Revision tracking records
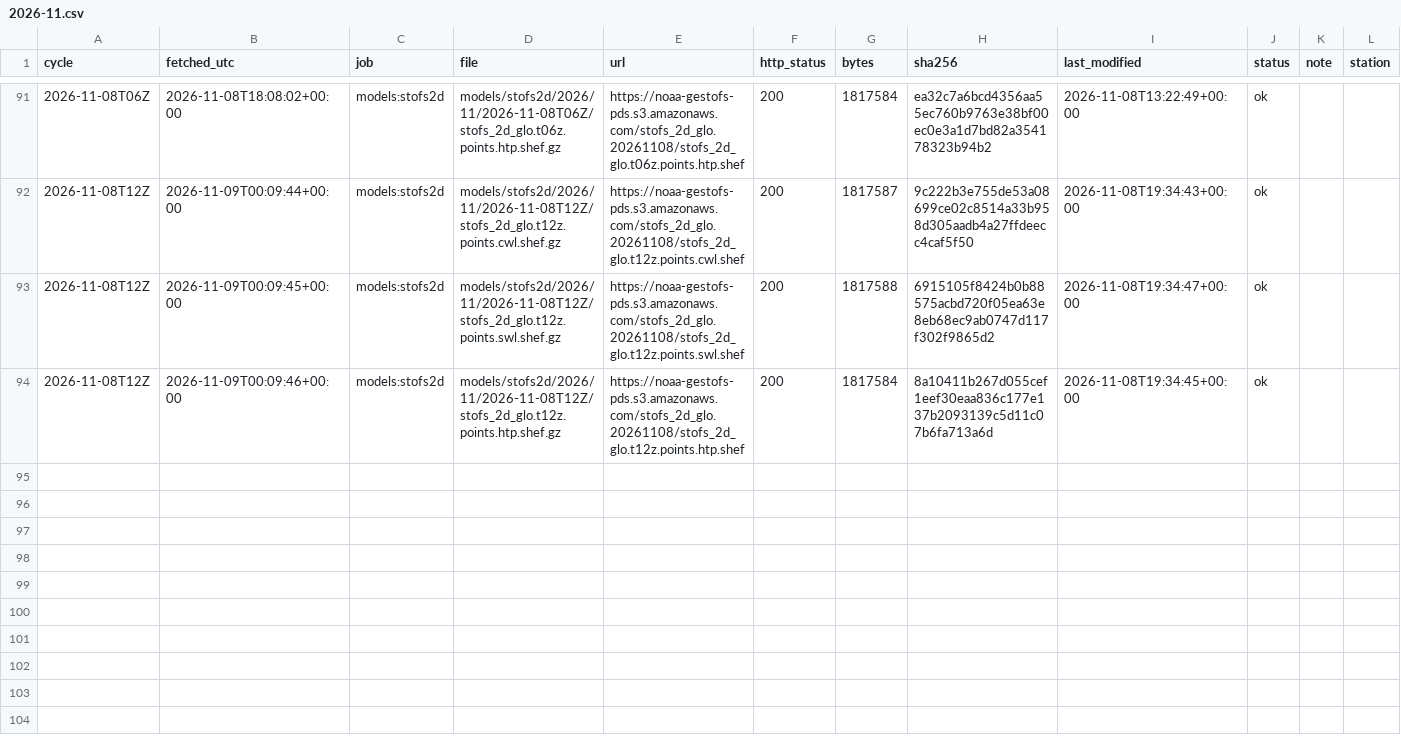
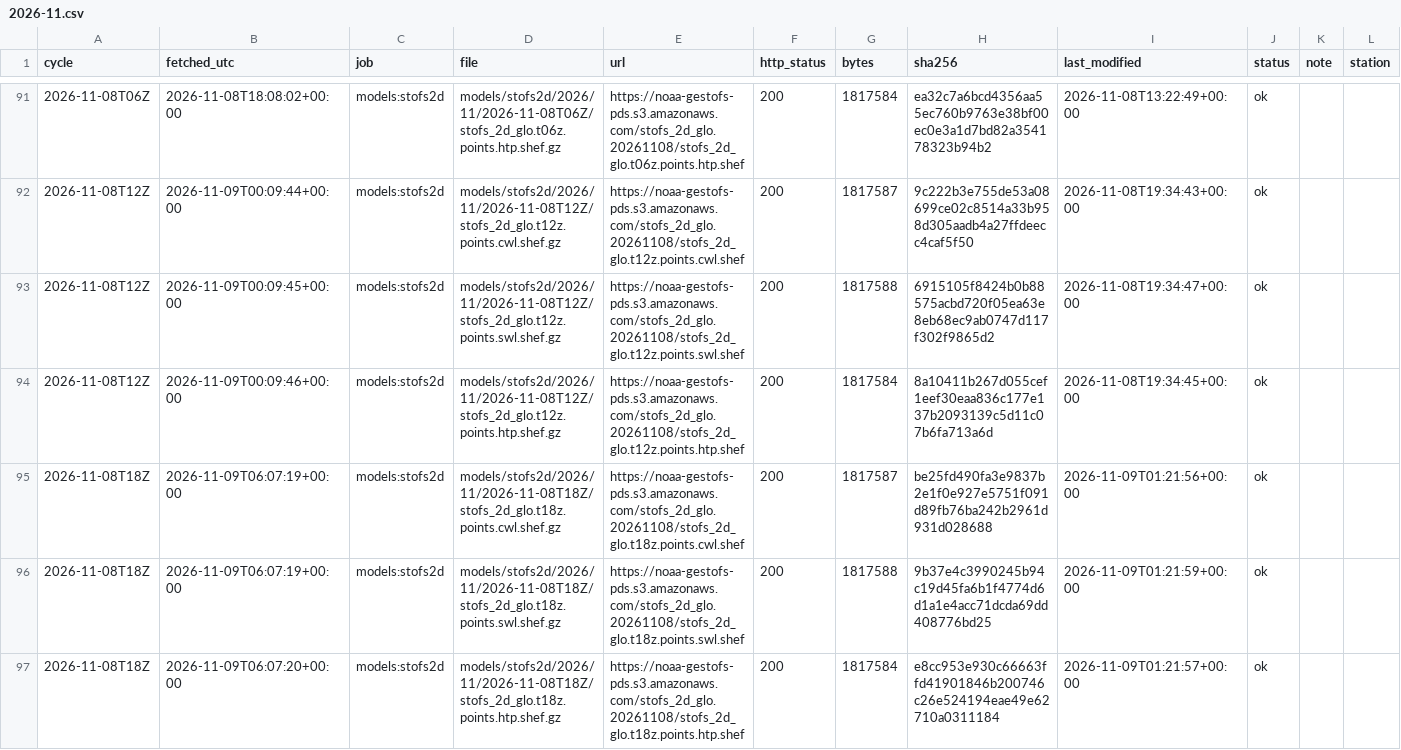
Before and after one commit to DerekLoftis/tidewatch_archive, a CSV file: data/index/models_stofs2d/2026-11.csv, drawn as a sheet; only a part is shown, gaps mark what is left out; rows hold the shown columns only; the diff names each change by its address in the sheet, - before the commit and + after, or states it on an @@ line.

```diff
--- a/data/index/models_stofs2d/2026-11.csv
+++ b/data/index/models_stofs2d/2026-11.csv
+row 95: 2026-11-08T18Z | 2026-11-09T06:07:19+00:00 | models:stofs2d | models/stofs2d/2026/11/2026-11-08T18Z/stofs_2d_glo.t18z.points.cwl.shef.gz | https://noaa-gestofs-pds.s3.amazonaws.com/stofs_2d_glo.20261108/stofs_2d_glo.t18z.points.cwl.shef | 200 | 1817587 | be25fd490fa3e9837b2e1f0e927e5751f091d89fb76ba242b2961d931d028688 | 2026-11-09T01:21:56+00:00 | ok
+row 96: 2026-11-08T18Z | 2026-11-09T06:07:19+00:00 | models:stofs2d | models/stofs2d/2026/11/2026-11-08T18Z/stofs_2d_glo.t18z.points.swl.shef.gz | https://noaa-gestofs-pds.s3.amazonaws.com/stofs_2d_glo.20261108/stofs_2d_glo.t18z.points.swl.shef | 200 | 1817588 | 9b37e4c3990245b94c19d45fa6b1f4774d6d1a1e4acc71dcda69dd408776bd25 | 2026-11-09T01:21:59+00:00 | ok
+row 97: 2026-11-08T18Z | 2026-11-09T06:07:20+00:00 | models:stofs2d | models/stofs2d/2026/11/2026-11-08T18Z/stofs_2d_glo.t18z.points.htp.shef.gz | https://noaa-gestofs-pds.s3.amazonaws.com/stofs_2d_glo.20261108/stofs_2d_glo.t18z.points.htp.shef | 200 | 1817584 | e8cc953e930c66663ffd41901846b200746c26e524194eae49e62710a0311184 | 2026-11-09T01:21:57+00:00 | ok
```
Also changed, not shown: data/index/models/2026-11.csv, data/index/models_cbofs/2026-11.csv, 8 other files.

The problem:
Counting only lines that contain the string "shown", how many are there in the data above? Give the number alone.

Answer space:
2